Doing Business in the Middle East
|Posted on September 22, 2013 at 10:59 PM||comments (237)|
"Frack You!" "What the Frack?" "Frack-off!"
These are some of the phrases I found when I first started to explore the business implications of fracking. There are a lot of sites dedicated to the evils of fracking. Many of the major energy companies have sections on all the positives of fracking. There are even sites that show the two groups fighting it out. What I could not find was anyplace that had unbiased, research-based, educated information on the topic.
I know a lot of people. I know a lot of people in academia, I know a lot of people in business, I know a lot of people across the world, I even know a few Heads of State but the bottom line is, I know some really smart people... so couldn't I pull together some of these people to find out "What the Frack"?
|Posted on April 12, 2013 at 9:36 PM||comments (34)|
All of Saudi's new Economic Cities are being built with strong environmental specifications. One of the key ideas around building these cities is to create private sector opportunities (via jobs, new businesses, new ways of living as well as private investment opportunities.
King Abdullah Economic City (KAEC) is divided into six main components:
KAEC is the only one of the new cities that does not center around a specific industry. It is in an ideal for diverse commerce because of its location on the coast of the Red Sea.
In Hail, you will find Prince Abdul Aziz Bin Mousaed Economic City. The goal& planning is is to have a population of over 80,000 people. The intent is to be the hub of transportation routes in the Middle East through:
Near the holy mosque of the Prophet, in Medinah is the Knowledge Economic City. Interesting, particularly given its proximity to the holy mosque, this city is planned around Islamic themes, Islamic civilization studies and eventually a theme-park based around the Prophet and Islam. Medinah will also have science, health & medical, technical and other colleges. This Economic City should have a population of around 200,000. (With that kind of population & the tourist and holy attractions, hotels and retail are also being planned.)
On the Red Seat in the southwestern part of the kingdom will be the largest of the new Economic cities, Jazan. Jazan's industry will be the more labor-centric, focusing on things like energy, agriculture, commercial fishing (both packaging and distribution). And of course, in Jazan, given their location on the Red Sea, there will include (my favorite), water desalination plants and power distribution centers.
These are all very aggressive initiatives. It takes significant and long-term commitment to growth (both through population and economic) and innovation by both the government and the private sector. These initiatives could not happen in a country that did not have serious money to invest in the infrastructure and development of these cities. We need to applaud the progress in the Kingdom and hopefully when we come out of the economic toilet in the US & Europe, we too will be able to take-on such aggressive projects to also see cities of the future.
|Posted on March 18, 2013 at 8:24 PM||comments (44)|

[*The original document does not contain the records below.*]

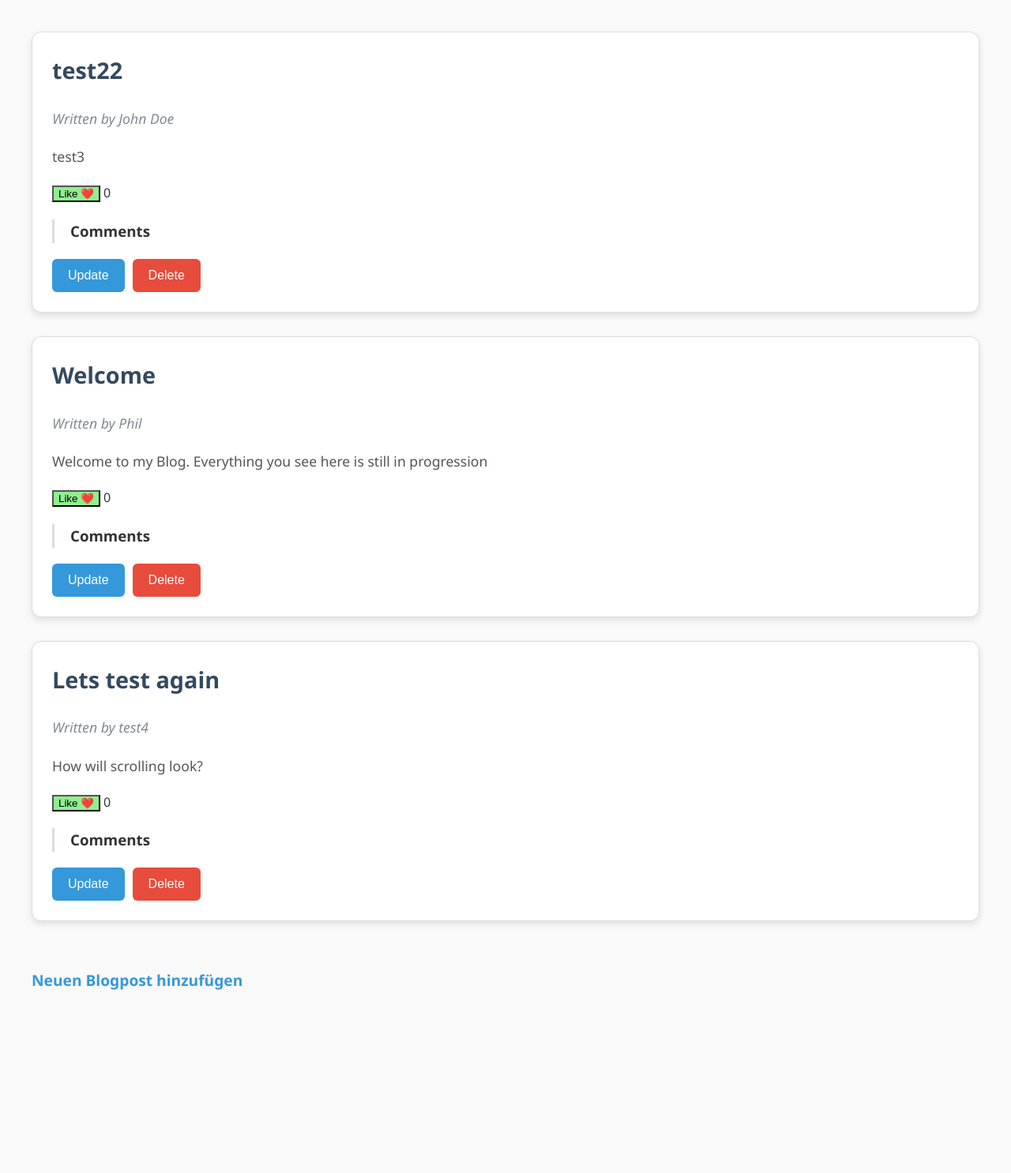
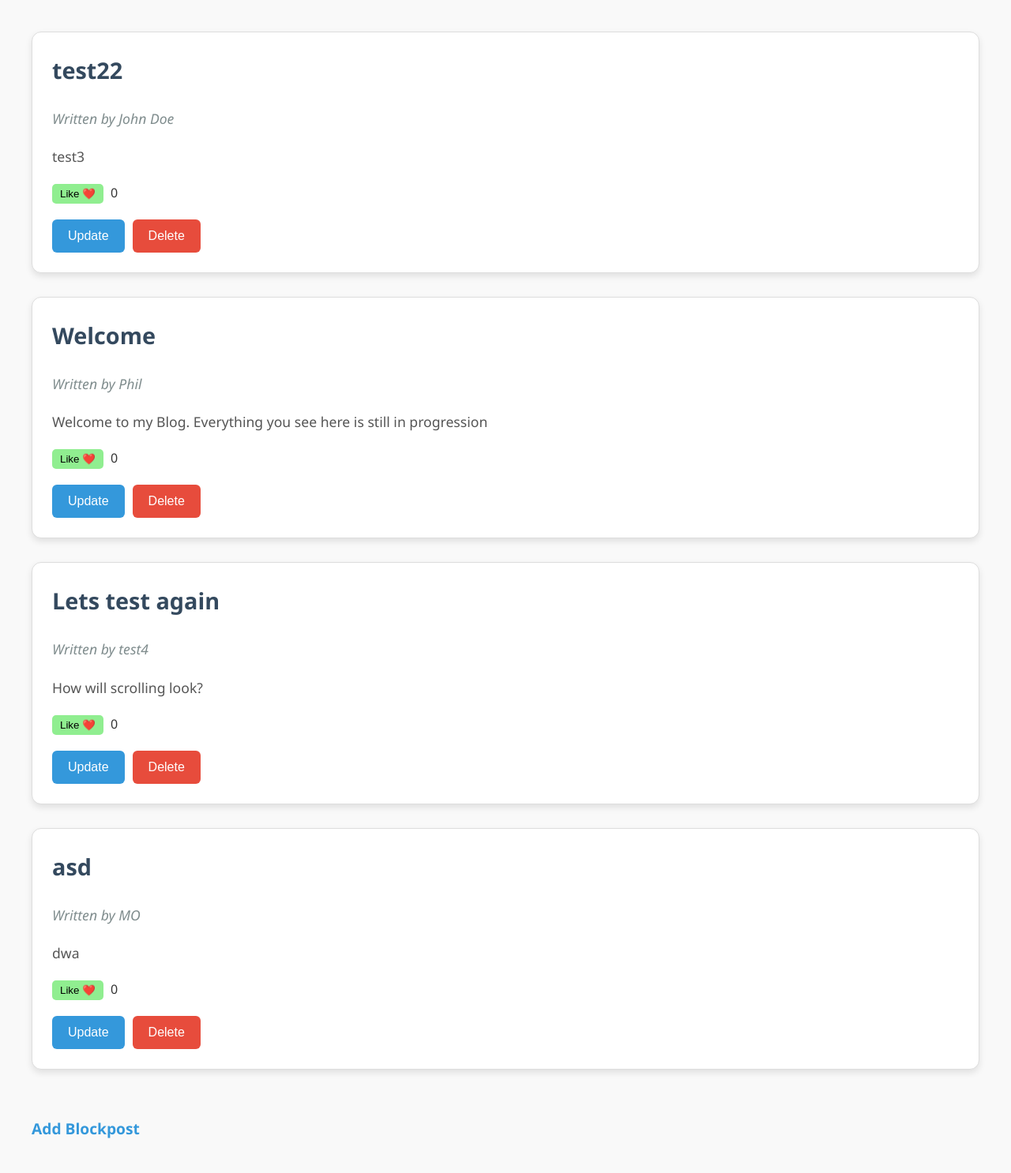
Before and after one commit to Theladron/Masterblog, a Flask app: page / in a window 1280 px wide. Shown: the whole page at 79% size. Before the commit the page ends 1254 px from the top, so only its background shows below. Run offline with Flask 3, Linux system fonts and the light colour scheme.

Commit message:
Added Docstrings, cleaned up HTML files

```diff
--- a/app.py
+++ b/app.py
@@ -7,12 +7,22 @@ app = Flask(__name__)
 
 @app.route('/')
 def index():
+    """
+    Home route of the Website. Shows comments with title and author,
+    provides like, update and delete buttons, aswell as link to add comments
+    :return: static index html
+    """
     blog_posts = blog_posts_storage.read_comments()["data"]
     return render_template('index.html', posts=blog_posts)
 
 
 @app.route('/add', methods=['GET', 'POST'])
 def add():
+    """
+    Shows Add-Page upon redirection, adds new blogpost
+    in the data storage once submitted
+    :return: static add html if redirected to, back to home site once submitted
+    """
     if request.method == 'POST':
         name = request.form.get("name")
         title = request.form.get("title")
@@ -24,12 +34,23 @@ def add():
 
 @app.route('/delete/<int:post_id>')
 def delete(post_id):
+    """
+    deletes the chosen Blogpost from the data storage
+    :param post_id:
+    :return: back to home site
+    """
     blog_posts_storage.delete_comment(post_id)
     return redirect(url_for('index'))
 
 
 @app.route('/update/<int:post_id>', methods=['GET', 'POST'])
 def update(post_id):
+    """
+    Provides editing options and updates title, author and comment once submitted
+    :param post_id: unique id of the blogpost
+    :return: Post not found if id is invalid, back to update url if
+    redirected, back to home site if submitted
+    """
     data = blog_posts_storage.read_comments()["data"]
     post = next((post for post in data if post["id"] == post_id), None)
     print(post)
@@ -43,13 +64,15 @@ def update(post_id):
         blog_posts_storage.update_comment(post_id, author, title, content)
         return redirect(url_for('index'))
 
+    return render_template('update.html', post=post)
 
-    return render_template('update.html', post=post)
 
 @app.route('/like/<int:post_id>')
 def like(post_id):
+    """Ups the like-counter of a post by 1"""
     blog_posts_storage.like_comment(post_id)
     return redirect(url_for('index'))
 
+
 if __name__ == '__main__':
     app.run(host="0.0.0.0", port=5000, debug=True)
--- a/blog_posts.json
+++ b/blog_posts.json
@@ -20,7 +20,14 @@
             "title": "Lets test again",
             "content": "How will scrolling look?",
             "likes": 0
+        },
+        {
+            "id": 7,
+            "author": "MO",
+            "title": "asd",
+            "content": "dwa",
+            "likes": 0
         }
     ],
-    "NEXT_POST_ID": 7
+    "NEXT_POST_ID": 8
 }
--- a/blog_posts_storage.py
+++ b/blog_posts_storage.py
@@ -2,11 +2,21 @@ import json
 
 
 def read_comments():
+    """
+    Loads the json storage file
+    :return: json file data as dict
+    """
     with open("blog_posts.json", "r") as handle:
         return json.loads(handle.read())
 
 
 def add_comment(author, title, content):
+    """
+    Adds a comment to the json storage file
+    :param author: value to be added to the same-named key
+    :param title:value to be added to the same-named key
+    :param content:value to be added to the same-named key
+    """
     data = read_comments()
     new_id = data["NEXT_POST_ID"]
     data["data"].append({
@@ -22,6 +32,13 @@ def add_comment(author, title, content):
 
 
 def update_comment(update_id, author, title, content):
+    """
+    Updates a comment of the json storage file
+    :param update_id: unique id of the comment to be updated
+    :param author: value to be updated for the same-named key
+    :param title: value to be updated for the same-named key
+    :param content: value to be updated for the same-named key
+    """
     data = read_comments()
     for index, comment in enumerate(data["data"]):
         if comment["id"] == update_id:
@@ -33,6 +50,10 @@ def update_comment(update_id, author, title, content):
 
 
 def delete_comment(del_id):
+    """
+    Deletes a comment from the json storage file
+    :param del_id: unique id of the comment to be deleted
+    """
     data = read_comments()
     for index, comment in enumerate(data["data"]):
         if comment["id"] == del_id:
@@ -40,7 +61,12 @@ def delete_comment(del_id):
     with open("blog_posts.json", "w") as handle:
         handle.write(json.dumps(data, indent=4))
 
+
 def like_comment(post_id):
+    """
+    Increases the value of likes of a comment by 1
+    :param post_id: unique id of the comment that was liked
+    """
     data = read_comments()
     for index, comment in enumerate(data["data"]):
         if comment["id"] == post_id:
--- a/static/style.css
+++ b/static/style.css
@@ -81,8 +81,15 @@ h1 {
     cursor: pointer;
     transition: background-color 0.3s ease, transform 0.2s ease;
 }
+
+
 .like-btn {
     background-color: #90ee90;
+    border: none;
+    padding: 5px 10px;
+    margin-right: 5px;
+    cursor: pointer;
+    border-radius: 5px;
 }
 .like-btn:hover{
     background-color:#70dd70;
--- a/templates/index.html
+++ b/templates/index.html
@@ -20,25 +20,17 @@
             </form>
         </div>
 
-        <div class="comments">
-            <h3>Comments</h3>
-            {% for comment in post.comments %}
-                <div class="comment">
-                    <p><strong>{{ comment.author }}:</strong> {{ comment.content }}</p>
-                </div>
-            {% endfor %}
-        </div>
-
         <div class="btn-group">
             <form action="/update/{{ post.id }}">
                 <button class="update-btn" type="submit">Update</button>
             </form>
+
             <form action="/delete/{{ post.id }}">
                 <button class="delete-btn" type="submit">Delete</button>
             </form>
         </div>
     </div>
     {% endfor %}
-    <a href="/add">Neuen Blogpost hinzufügen</a>
+    <a href="/add">Add Blockpost</a>
 </body>
 </html>
```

In my continued fascination (okay, obsession) with learning about water desalination in the Middle East, I saw today that the Governor of Riyadh is launching a 1.6 Saudi Riyals water desal effort. What makes this one so interesting is that he has VERY AGGRESSIVELY planned the project, which is normally an 18-month time frame into a 6-month window.
I hope they have some amazing project managers who work well together, realize the importance of the project time-line and who speak-up when necessary to ensure that the project does not fail. I really hope that someone invests in Joseph Grenny's books/ CDs on "Silence Fails" before they start the project on April 6th!
I found this very interesting article by George Pitagorsky he states that "It is usually when the project is over or under managed that we have failures. Common project management causes of failure are:
|Posted on March 15, 2013 at 10:50 AM||comments (29)|